seekers of Hangchow.

The prosperity of Hangchow has always been connected with its
water supply. The growth of Hangchow as a city dated from the
Tang dynasty, when a minister opened up the lake and gave fresh
water to the residents of the city. Previous to that, it had been only a
small town. Before Su Tungpo began work on West Lake, it was
steadily narrowing, covered with rapidly multiplying weeds. Eighteen
years earlier these weeds had covered twenty or thirty per cent of the
lake surface. On his return, he was surprised and saddened to see that
they had rapidly spread to cover half of the lake. In Po Chuyi's time
jJie water supply of the lake irrigated large areas oŁ rice-fields; the
ffalling of an inch of the water level was enough to irrigate 250 acres*
and every twenty-four hours the lake could supply water for 800 acres.
All the work of Po Chuyi of the eighth century was now destroyed.

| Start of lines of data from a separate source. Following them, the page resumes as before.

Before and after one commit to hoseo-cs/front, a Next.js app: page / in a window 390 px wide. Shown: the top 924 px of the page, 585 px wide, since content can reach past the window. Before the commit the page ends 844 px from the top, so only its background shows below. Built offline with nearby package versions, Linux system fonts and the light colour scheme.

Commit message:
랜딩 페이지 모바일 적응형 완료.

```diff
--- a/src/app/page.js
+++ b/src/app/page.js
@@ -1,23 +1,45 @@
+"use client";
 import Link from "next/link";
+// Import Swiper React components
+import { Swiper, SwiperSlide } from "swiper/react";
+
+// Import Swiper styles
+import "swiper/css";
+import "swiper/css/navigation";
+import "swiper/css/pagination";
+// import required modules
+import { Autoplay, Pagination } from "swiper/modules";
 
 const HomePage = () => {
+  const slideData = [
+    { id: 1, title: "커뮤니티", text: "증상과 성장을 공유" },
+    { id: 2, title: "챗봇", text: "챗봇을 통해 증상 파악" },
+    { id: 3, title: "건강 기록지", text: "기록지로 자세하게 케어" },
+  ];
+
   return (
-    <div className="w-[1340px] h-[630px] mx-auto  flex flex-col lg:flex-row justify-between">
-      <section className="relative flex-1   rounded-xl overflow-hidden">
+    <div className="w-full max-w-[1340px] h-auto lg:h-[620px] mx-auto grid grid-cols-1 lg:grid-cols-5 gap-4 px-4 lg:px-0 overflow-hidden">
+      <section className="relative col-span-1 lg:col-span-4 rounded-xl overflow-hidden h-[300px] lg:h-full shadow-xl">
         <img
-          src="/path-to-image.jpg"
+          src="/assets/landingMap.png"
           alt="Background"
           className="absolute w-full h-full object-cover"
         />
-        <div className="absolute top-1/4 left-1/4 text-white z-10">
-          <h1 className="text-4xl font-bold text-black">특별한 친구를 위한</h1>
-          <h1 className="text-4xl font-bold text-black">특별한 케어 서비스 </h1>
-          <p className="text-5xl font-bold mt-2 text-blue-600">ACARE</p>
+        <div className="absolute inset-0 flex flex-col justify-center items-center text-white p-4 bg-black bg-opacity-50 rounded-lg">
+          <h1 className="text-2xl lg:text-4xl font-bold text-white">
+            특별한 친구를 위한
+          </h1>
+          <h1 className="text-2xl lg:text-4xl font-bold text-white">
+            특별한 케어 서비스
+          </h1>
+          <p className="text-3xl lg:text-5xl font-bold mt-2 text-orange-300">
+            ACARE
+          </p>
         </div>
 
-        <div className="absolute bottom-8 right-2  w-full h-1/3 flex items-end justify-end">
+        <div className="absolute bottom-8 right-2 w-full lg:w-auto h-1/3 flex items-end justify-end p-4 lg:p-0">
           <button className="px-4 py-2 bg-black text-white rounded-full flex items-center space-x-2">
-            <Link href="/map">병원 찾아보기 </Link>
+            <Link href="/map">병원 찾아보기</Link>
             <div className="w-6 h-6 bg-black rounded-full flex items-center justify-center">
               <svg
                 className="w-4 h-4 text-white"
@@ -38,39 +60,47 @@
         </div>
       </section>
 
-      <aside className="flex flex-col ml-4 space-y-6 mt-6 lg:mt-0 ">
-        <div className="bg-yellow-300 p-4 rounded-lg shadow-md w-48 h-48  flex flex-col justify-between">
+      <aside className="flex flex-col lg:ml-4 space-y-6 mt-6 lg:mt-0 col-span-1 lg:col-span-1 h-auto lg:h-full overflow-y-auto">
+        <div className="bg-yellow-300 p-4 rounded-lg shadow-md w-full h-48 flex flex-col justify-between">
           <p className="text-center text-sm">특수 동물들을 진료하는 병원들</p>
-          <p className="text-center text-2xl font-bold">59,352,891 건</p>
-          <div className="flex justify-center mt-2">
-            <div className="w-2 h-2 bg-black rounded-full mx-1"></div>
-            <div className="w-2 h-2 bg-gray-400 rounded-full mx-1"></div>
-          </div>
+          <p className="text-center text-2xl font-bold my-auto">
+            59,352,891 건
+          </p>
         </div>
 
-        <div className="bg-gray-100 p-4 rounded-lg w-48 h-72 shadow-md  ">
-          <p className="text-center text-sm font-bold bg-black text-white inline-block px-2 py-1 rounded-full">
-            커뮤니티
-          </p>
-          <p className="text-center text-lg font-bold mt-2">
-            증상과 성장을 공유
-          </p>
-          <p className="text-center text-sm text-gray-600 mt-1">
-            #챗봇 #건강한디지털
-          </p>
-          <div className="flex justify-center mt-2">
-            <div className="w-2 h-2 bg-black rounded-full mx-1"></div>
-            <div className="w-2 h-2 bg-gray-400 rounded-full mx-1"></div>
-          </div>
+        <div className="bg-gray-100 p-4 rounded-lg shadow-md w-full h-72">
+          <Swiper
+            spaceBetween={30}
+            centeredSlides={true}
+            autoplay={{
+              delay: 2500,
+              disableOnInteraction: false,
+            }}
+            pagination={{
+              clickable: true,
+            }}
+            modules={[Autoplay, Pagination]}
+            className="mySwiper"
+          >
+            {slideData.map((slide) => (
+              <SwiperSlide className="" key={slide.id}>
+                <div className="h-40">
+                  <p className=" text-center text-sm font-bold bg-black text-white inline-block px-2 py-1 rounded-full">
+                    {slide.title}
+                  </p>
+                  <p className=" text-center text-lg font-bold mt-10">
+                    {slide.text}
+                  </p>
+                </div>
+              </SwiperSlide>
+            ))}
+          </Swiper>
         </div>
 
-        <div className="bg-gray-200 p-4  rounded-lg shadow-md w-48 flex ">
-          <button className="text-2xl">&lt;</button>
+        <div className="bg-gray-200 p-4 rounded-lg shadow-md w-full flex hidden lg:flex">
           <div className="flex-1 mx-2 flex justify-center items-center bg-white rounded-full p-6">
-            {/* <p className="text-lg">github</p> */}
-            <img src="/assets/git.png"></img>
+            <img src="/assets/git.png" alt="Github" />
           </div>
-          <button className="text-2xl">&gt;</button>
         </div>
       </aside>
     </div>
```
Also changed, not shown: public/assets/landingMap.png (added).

No sooner had Su Tungpo completed the work on the canal system
of Hangchow and the six small reservoirs in the city than he began
work on West Lake itself. From the engineering point of view it
was a simple job, involving merely the clearing out of the weeds. It
was an improvement that could easily be done, only none of his pre-
decessors had thought of doing it. Before the work on the small
reservoirs was completed, Su Tungpo sent a letter to the Empress, in
^pril 1090, outlining the reasons for his plan to open up and dredge
Afest Lake. In May he sent another letter, addressed to the premier's
)ffice, the executive board, and the imperial secretariat. If nothing was
lone about it, he said, in twenty more years the whole lake would be
covered up, and the people of Hangchow would be deprived of their
fresh-water supply. Su pointed out five important reasons why this
must not be allowed. Curiously, the first reason he advanced was a
Buddhist one, namely, that the fish would suffer. The other reasons
were usefulness in providing fresh-water supply, in irrigating rice-
fields, in supplying water for the canals, and lastly, in supplying good
water for making wine, which had something to do with the govern-
ment revenue. He proceeded to clear off the weed-covered area oŁ
twenty-five thousand square chang (a chang is ten Chinese feet), or
eleven Chinese square It, or approximately one square mile. For this
work he needed 200,000 man-days, on the supposition that one man-
day would clear about one square chang. Each worker would be paid
55 cash per day (100 cash equals one dime) plus three-tenths of a
bushel of rice. The whole project required $34,000, of which he had
already one half, and he asked the Empress to give another $17,000,

The request was granted, and Su Tungpo started work with
thousands of workers and boatmen. In four months* time he had the
work completed. The problem arose as to how to dispose of the